### [PROBLEM]
What the task requires is each entry, restated exactly.

—————

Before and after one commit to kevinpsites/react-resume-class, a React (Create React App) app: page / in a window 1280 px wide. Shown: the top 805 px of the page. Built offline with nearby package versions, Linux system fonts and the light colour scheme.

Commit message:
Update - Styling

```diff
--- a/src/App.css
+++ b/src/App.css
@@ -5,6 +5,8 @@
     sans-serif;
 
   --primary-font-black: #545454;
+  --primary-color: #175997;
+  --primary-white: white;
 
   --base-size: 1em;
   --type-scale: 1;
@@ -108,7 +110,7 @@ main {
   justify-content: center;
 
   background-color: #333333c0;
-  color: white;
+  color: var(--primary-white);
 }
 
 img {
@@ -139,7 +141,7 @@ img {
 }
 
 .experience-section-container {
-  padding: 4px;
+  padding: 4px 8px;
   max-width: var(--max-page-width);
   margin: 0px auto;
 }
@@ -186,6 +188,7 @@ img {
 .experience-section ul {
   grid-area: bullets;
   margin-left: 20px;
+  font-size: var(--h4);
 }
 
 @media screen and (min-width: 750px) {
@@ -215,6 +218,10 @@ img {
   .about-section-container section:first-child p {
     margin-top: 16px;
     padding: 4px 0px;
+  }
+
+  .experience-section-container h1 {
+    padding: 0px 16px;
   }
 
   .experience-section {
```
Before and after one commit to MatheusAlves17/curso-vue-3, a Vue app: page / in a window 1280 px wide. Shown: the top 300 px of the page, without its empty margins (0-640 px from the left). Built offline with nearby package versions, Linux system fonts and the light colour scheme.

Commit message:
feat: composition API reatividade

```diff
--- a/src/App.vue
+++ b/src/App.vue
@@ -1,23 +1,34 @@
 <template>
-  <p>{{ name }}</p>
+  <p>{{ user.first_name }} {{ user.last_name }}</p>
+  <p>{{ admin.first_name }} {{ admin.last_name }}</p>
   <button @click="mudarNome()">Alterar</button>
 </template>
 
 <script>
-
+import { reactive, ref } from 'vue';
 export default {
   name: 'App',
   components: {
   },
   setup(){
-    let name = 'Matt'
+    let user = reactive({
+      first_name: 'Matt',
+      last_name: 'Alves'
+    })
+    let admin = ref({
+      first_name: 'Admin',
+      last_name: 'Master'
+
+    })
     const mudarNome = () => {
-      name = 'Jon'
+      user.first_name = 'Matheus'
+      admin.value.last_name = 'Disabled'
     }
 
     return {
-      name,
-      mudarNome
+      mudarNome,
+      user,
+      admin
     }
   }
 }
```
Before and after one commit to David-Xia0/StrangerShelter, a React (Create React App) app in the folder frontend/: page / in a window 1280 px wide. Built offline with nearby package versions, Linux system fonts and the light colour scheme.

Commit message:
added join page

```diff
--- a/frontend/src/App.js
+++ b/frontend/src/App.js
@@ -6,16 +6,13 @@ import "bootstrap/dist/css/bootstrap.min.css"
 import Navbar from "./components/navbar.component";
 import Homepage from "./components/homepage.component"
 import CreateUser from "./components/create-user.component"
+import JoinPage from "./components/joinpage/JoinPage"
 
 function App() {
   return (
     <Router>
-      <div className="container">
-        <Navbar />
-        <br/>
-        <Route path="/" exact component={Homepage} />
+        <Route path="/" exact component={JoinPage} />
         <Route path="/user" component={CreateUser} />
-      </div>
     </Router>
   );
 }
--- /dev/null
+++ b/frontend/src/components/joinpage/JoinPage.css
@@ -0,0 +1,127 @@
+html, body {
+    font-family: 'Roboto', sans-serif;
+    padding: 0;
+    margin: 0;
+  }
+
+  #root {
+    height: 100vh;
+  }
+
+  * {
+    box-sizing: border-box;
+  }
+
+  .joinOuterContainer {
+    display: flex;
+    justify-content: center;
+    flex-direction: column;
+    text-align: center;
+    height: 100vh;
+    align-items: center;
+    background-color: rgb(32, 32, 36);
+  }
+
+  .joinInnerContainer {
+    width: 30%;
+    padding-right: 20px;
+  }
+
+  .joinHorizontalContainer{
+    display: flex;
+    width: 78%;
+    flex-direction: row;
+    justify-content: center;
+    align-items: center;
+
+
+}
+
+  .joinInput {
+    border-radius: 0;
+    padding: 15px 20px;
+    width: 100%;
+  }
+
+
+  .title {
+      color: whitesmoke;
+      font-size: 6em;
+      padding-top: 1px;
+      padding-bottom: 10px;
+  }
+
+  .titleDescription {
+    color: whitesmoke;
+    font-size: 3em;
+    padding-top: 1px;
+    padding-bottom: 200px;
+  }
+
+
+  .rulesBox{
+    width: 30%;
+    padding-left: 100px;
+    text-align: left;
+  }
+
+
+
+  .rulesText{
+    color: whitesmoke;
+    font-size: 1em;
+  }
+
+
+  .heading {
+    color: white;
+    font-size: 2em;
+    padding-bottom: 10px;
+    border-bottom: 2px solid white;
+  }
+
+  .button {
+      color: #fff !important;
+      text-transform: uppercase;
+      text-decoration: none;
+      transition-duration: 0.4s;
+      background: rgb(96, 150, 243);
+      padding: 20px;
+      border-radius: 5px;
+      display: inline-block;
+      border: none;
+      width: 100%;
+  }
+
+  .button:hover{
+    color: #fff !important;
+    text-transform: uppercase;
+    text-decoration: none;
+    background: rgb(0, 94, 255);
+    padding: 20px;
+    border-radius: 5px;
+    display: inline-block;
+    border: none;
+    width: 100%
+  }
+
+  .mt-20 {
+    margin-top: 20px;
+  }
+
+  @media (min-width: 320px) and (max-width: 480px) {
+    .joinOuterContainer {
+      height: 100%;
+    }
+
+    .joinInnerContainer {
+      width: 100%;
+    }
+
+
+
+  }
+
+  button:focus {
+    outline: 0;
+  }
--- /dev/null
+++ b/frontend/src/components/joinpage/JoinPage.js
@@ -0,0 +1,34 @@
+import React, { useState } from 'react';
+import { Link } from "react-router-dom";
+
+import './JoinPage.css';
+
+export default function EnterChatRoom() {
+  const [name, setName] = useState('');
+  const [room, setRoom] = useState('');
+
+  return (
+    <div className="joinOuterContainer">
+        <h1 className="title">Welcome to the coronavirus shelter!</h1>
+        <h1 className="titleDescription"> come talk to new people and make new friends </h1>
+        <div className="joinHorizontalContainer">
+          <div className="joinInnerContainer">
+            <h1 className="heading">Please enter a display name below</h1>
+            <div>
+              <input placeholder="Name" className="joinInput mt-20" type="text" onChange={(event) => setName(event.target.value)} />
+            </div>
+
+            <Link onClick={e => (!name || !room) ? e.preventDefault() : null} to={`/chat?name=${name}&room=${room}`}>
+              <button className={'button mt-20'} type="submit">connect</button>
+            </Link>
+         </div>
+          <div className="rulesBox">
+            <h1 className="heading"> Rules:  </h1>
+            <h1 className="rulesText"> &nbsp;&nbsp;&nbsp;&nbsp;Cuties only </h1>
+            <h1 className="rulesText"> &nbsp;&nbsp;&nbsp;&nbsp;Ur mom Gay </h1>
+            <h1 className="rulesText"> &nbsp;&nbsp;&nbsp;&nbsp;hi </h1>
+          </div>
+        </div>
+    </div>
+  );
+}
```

—————

### [SOLUTION TO THIS TASK]
Before and after one commit to kevinpsites/react-resume-class, a React (Create React App) app: page / in a window 1280 px wide. Shown: the top 805 px of the page. Built offline with nearby package versions, Linux system fonts and the light colour scheme.

Commit message:
Update - Styling

```diff
--- a/src/App.css
+++ b/src/App.css
@@ -5,6 +5,8 @@
     sans-serif;
 
   --primary-font-black: #545454;
+  --primary-color: #175997;
+  --primary-white: white;
 
   --base-size: 1em;
   --type-scale: 1;
@@ -108,7 +110,7 @@ main {
   justify-content: center;
 
   background-color: #333333c0;
-  color: white;
+  color: var(--primary-white);
 }
 
 img {
@@ -139,7 +141,7 @@ img {
 }
 
 .experience-section-container {
-  padding: 4px;
+  padding: 4px 8px;
   max-width: var(--max-page-width);
   margin: 0px auto;
 }
@@ -186,6 +188,7 @@ img {
 .experience-section ul {
   grid-area: bullets;
   margin-left: 20px;
+  font-size: var(--h4);
 }
 
 @media screen and (min-width: 750px) {
@@ -215,6 +218,10 @@ img {
   .about-section-container section:first-child p {
     margin-top: 16px;
     padding: 4px 0px;
+  }
+
+  .experience-section-container h1 {
+    padding: 0px 16px;
   }
 
   .experience-section {
```
Before and after one commit to MatheusAlves17/curso-vue-3, a Vue app: page / in a window 1280 px wide. Shown: the top 300 px of the page, without its empty margins (0-640 px from the left). Built offline with nearby package versions, Linux system fonts and the light colour scheme.

Commit message:
feat: composition API reatividade

```diff
--- a/src/App.vue
+++ b/src/App.vue
@@ -1,23 +1,34 @@
 <template>
-  <p>{{ name }}</p>
+  <p>{{ user.first_name }} {{ user.last_name }}</p>
+  <p>{{ admin.first_name }} {{ admin.last_name }}</p>
   <button @click="mudarNome()">Alterar</button>
 </template>
 
 <script>
-
+import { reactive, ref } from 'vue';
 export default {
   name: 'App',
   components: {
   },
   setup(){
-    let name = 'Matt'
+    let user = reactive({
+      first_name: 'Matt',
+      last_name: 'Alves'
+    })
+    let admin = ref({
+      first_name: 'Admin',
+      last_name: 'Master'
+
+    })
     const mudarNome = () => {
-      name = 'Jon'
+      user.first_name = 'Matheus'
+      admin.value.last_name = 'Disabled'
     }
 
     return {
-      name,
-      mudarNome
+      mudarNome,
+      user,
+      admin
     }
   }
 }
```
Before and after one commit to David-Xia0/StrangerShelter, a React (Create React App) app in the folder frontend/: page / in a window 1280 px wide. Built offline with nearby package versions, Linux system fonts and the light colour scheme.

Commit message:
added join page

```diff
--- a/frontend/src/App.js
+++ b/frontend/src/App.js
@@ -6,16 +6,13 @@ import "bootstrap/dist/css/bootstrap.min.css"
 import Navbar from "./components/navbar.component";
 import Homepage from "./components/homepage.component"
 import CreateUser from "./components/create-user.component"
+import JoinPage from "./components/joinpage/JoinPage"
 
 function App() {
   return (
     <Router>
-      <div className="container">
-        <Navbar />
-        <br/>
-        <Route path="/" exact component={Homepage} />
+        <Route path="/" exact component={JoinPage} />
         <Route path="/user" component={CreateUser} />
-      </div>
     </Router>
   );
 }
--- /dev/null
+++ b/frontend/src/components/joinpage/JoinPage.css
@@ -0,0 +1,127 @@
+html, body {
+    font-family: 'Roboto', sans-serif;
+    padding: 0;
+    margin: 0;
+  }
+
+  #root {
+    height: 100vh;
+  }
+
+  * {
+    box-sizing: border-box;
+  }
+
+  .joinOuterContainer {
+    display: flex;
+    justify-content: center;
+    flex-direction: column;
+    text-align: center;
+    height: 100vh;
+    align-items: center;
+    background-color: rgb(32, 32, 36);
+  }
+
+  .joinInnerContainer {
+    width: 30%;
+    padding-right: 20px;
+  }
+
+  .joinHorizontalContainer{
+    display: flex;
+    width: 78%;
+    flex-direction: row;
+    justify-content: center;
+    align-items: center;
+
+
+}
+
+  .joinInput {
+    border-radius: 0;
+    padding: 15px 20px;
+    width: 100%;
+  }
+
+
+  .title {
+      color: whitesmoke;
+      font-size: 6em;
+      padding-top: 1px;
+      padding-bottom: 10px;
+  }
+
+  .titleDescription {
+    color: whitesmoke;
+    font-size: 3em;
+    padding-top: 1px;
+    padding-bottom: 200px;
+  }
+
+
+  .rulesBox{
+    width: 30%;
+    padding-left: 100px;
+    text-align: left;
+  }
+
+
+
+  .rulesText{
+    color: whitesmoke;
+    font-size: 1em;
+  }
+
+
+  .heading {
+    color: white;
+    font-size: 2em;
+    padding-bottom: 10px;
+    border-bottom: 2px solid white;
+  }
+
+  .button {
+      color: #fff !important;
+      text-transform: uppercase;
+      text-decoration: none;
+      transition-duration: 0.4s;
+      background: rgb(96, 150, 243);
+      padding: 20px;
+      border-radius: 5px;
+      display: inline-block;
+      border: none;
+      width: 100%;
+  }
+
+  .button:hover{
+    color: #fff !important;
+    text-transform: uppercase;
+    text-decoration: none;
+    background: rgb(0, 94, 255);
+    padding: 20px;
+    border-radius: 5px;
+    display: inline-block;
+    border: none;
+    width: 100%
+  }
+
+  .mt-20 {
+    margin-top: 20px;
+  }
+
+  @media (min-width: 320px) and (max-width: 480px) {
+    .joinOuterContainer {
+      height: 100%;
+    }
+
+    .joinInnerContainer {
+      width: 100%;
+    }
+
+
+
+  }
+
+  button:focus {
+    outline: 0;
+  }
--- /dev/null
+++ b/frontend/src/components/joinpage/JoinPage.js
@@ -0,0 +1,34 @@
+import React, { useState } from 'react';
+import { Link } from "react-router-dom";
+
+import './JoinPage.css';
+
+export default function EnterChatRoom() {
+  const [name, setName] = useState('');
+  const [room, setRoom] = useState('');
+
+  return (
+    <div className="joinOuterContainer">
+        <h1 className="title">Welcome to the coronavirus shelter!</h1>
+        <h1 className="titleDescription"> come talk to new people and make new friends </h1>
+        <div className="joinHorizontalContainer">
+          <div className="joinInnerContainer">
+            <h1 className="heading">Please enter a display name below</h1>
+            <div>
+              <input placeholder="Name" className="joinInput mt-20" type="text" onChange={(event) => setName(event.target.value)} />
+            </div>
+
+            <Link onClick={e => (!name || !room) ? e.preventDefault() : null} to={`/chat?name=${name}&room=${room}`}>
+              <button className={'button mt-20'} type="submit">connect</button>
+            </Link>
+         </div>
+          <div className="rulesBox">
+            <h1 className="heading"> Rules:  </h1>
+            <h1 className="rulesText"> &nbsp;&nbsp;&nbsp;&nbsp;Cuties only </h1>
+            <h1 className="rulesText"> &nbsp;&nbsp;&nbsp;&nbsp;Ur mom Gay </h1>
+            <h1 className="rulesText"> &nbsp;&nbsp;&nbsp;&nbsp;hi </h1>
+          </div>
+        </div>
+    </div>
+  );
+}
```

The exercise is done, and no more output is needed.